Muscle fibres come in two forms: type I slow twitch (ST) fibres and type II fast twitch (FT) fibres. Type II fibres can be further broken down into two categories: type IIa and type IIb (also referred to as IIx in some texts). A “twitch” refers to the amount of time required to stimulate contraction of a fibre. A “fast twitch” fibre, therefore, contracts quickly and is beneficial to sprinting and explosive-type movements. A “slow twitch” fibre is optimal for endurance sports, as they are highly resistant to fatigue and because endurance events occur at a submaximal workload.
Slow twitch fibres: As evident in the above table, structurally ST fibres contain a high proportion of mitochondrial and capillary density, and myoglobin content compared to FT fibres. Cast your minds back to our article discussing improving VO₂ max and you will remember that these three components play massive roles in improving your aerobic capacity.
Functionally, ST fibres produce low amounts of force and have a slow contraction velocity. This is fine, however, as explosive movements are a rarity in endurance events. Importantly, ST fibres are highly resistant to fatigue, so they can contract for long periods of time without reducing force output. What do you think of when you picture an elite marathon runner? Probably a very thin and light athlete without an ounce of fat on them. ST fibres have a small fibre diameter, which is why elite marathoners appear to have very little muscle. They actually have a similar overall number of muscle fibres to everyone else, ST fibres just don’t experience much hypertrophy (size gain).
Metabolically, ST fibres have high triglyceride (fat) stores and oxidative enzyme capacity, assisting them to specialise in aerobic energy production. They are not required to have high phosphocreatine stores or a huge glycolytic enzyme activity, because their contraction velocity and energy demand is submaximal.
Fast twitch IIb muscle fibres are polar opposites to ST fibres. They have characteristics which favour high intensity, explosive, sprint-type work, and a very low oxidative capacity.
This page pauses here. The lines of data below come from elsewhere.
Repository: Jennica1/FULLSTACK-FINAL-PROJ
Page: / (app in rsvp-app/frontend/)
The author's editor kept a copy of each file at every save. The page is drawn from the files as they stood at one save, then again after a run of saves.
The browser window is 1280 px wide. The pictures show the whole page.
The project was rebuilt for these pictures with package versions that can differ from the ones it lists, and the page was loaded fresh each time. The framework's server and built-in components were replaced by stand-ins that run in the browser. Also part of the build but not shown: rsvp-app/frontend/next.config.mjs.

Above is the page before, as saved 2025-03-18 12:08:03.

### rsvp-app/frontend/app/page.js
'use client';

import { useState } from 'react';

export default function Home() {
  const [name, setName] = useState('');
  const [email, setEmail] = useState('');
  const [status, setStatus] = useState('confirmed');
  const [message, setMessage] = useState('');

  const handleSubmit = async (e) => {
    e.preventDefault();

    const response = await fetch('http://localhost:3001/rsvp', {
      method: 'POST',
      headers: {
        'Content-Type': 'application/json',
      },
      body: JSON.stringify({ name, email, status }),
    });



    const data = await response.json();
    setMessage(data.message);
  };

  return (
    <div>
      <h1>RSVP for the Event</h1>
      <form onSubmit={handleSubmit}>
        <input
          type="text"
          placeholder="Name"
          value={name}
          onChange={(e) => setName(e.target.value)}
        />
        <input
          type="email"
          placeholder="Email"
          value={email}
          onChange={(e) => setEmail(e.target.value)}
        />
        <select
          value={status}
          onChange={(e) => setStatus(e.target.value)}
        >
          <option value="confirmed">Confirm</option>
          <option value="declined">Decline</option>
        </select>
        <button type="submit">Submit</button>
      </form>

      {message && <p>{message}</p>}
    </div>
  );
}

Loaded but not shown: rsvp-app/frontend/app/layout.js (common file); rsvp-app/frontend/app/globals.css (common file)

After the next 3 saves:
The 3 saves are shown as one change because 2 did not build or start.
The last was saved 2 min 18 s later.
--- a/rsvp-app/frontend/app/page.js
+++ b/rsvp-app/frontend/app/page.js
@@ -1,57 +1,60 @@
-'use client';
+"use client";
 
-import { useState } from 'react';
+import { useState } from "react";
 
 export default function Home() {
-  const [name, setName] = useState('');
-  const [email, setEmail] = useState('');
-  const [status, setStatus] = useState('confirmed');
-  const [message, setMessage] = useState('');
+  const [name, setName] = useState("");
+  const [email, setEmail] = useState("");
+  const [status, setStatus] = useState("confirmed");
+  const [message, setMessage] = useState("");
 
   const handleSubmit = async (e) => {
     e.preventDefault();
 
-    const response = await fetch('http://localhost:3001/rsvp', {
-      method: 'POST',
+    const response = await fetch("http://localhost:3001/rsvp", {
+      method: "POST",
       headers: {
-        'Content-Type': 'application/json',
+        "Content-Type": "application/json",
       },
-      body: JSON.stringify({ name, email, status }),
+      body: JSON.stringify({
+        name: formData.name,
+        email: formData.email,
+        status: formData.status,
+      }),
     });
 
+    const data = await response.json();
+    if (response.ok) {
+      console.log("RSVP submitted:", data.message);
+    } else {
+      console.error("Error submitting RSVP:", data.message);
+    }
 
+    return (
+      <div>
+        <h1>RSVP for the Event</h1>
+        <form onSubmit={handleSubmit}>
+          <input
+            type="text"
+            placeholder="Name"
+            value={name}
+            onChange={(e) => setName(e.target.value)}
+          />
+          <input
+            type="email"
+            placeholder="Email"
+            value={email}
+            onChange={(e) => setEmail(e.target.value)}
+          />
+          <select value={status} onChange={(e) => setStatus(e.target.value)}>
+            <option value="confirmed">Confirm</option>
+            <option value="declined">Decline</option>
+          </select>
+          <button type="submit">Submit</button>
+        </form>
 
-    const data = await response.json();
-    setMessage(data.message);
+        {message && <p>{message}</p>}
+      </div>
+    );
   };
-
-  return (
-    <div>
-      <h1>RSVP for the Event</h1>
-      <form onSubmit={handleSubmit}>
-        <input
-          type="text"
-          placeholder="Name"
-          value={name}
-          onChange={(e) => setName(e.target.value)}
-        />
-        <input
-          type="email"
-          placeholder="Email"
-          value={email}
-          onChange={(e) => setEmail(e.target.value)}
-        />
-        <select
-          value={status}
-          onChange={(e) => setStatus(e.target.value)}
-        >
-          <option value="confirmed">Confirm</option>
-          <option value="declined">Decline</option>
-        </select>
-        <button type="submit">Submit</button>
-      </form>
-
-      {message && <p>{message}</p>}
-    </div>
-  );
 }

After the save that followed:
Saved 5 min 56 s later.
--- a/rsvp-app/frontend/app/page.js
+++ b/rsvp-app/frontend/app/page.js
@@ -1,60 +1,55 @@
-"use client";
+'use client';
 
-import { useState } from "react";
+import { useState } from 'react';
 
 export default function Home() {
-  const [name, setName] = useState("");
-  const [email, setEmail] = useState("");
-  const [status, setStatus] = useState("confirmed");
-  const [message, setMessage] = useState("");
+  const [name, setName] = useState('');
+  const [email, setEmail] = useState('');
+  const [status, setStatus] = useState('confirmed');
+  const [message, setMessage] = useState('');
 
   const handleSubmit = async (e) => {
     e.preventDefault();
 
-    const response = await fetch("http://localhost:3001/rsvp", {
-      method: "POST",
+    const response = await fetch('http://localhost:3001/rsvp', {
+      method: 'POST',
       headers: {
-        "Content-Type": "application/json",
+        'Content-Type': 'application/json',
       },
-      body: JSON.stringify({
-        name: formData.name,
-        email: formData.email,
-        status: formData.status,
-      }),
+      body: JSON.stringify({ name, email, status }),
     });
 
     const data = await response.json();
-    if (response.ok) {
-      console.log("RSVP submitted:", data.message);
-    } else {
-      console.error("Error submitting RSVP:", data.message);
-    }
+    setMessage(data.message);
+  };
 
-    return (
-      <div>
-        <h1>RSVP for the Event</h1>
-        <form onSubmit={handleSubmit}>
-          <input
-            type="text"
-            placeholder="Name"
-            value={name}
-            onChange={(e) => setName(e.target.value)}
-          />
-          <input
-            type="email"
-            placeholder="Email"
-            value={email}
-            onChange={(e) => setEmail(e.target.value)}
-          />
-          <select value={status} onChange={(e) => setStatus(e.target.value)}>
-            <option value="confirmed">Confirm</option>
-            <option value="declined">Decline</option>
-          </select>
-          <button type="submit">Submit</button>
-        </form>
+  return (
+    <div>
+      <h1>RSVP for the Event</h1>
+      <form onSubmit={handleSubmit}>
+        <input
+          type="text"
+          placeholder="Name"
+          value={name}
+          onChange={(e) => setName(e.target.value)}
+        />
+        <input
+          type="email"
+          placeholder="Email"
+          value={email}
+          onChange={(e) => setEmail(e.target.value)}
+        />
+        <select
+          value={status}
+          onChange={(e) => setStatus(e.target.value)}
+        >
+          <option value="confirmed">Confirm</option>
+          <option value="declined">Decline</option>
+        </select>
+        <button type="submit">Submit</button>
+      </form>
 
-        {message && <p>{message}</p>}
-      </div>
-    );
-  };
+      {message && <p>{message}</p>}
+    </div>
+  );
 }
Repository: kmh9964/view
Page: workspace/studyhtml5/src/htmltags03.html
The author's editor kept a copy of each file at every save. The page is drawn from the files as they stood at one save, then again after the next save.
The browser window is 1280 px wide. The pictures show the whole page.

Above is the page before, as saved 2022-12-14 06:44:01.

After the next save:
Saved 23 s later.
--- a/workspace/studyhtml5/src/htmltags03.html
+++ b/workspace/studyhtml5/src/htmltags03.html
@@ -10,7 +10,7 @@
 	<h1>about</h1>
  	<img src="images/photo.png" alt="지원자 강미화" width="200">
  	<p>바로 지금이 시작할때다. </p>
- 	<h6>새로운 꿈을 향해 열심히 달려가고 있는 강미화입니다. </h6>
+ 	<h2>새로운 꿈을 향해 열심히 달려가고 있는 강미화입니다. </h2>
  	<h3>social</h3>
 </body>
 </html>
They contract quickly and forcefully, but fatigue in a short period of time. FT fibres are prone to hypertrophy, which is why you see elite sprinters having a heap of muscle mass.
FT type IIa fibres fall in between ST type I and FT type IIb fibres, and elicit moderate characteristics of both. As you can see in the table, most of their characteristics are “intermediate”.
Can We Manipulate The Type of Muscle Fibre We Have Through Training?
Yes. Around 50% is genetic, and 50% is influenced through the training environment. Every individual will be born with a certain percentage of each muscle fibre type. Elite sprinters have been shown to express up to 70-75% of FT type II fibres in their muscles, and endurance athletes 70-80% ST fibre. Therefore, there is a genetic limit to what you are born with.
You can, however, modify fibre type to an extent through training. FT type IIa fibres (the ‘intermediate’ fibres) are highly influenced by the training environment. If you complete a lot of endurance training, they will shift towards eliciting ST fibre characteristics. If you complete high intensity sprinting, they shift towards becoming explosive FT IIb fibres.
The take home message? Your body adapts to the stressors you place on it. If you complete a heap of endurance work, you will both strengthen your current ST fibres, as well as manipulate your FT IIa (intermediate) fibres into expressing and/or transforming into ST fibre characteristics. Ever wonder why those Masters endurance athletes can hold a steady pace literally all day long? Their muscle fibres have adapted to many, many years of endurance training.
That wraps up the physiological determinants of successful endurance performance. The last three articles will begin to focus on the nutritional and behavioural determinants of performance enhancement.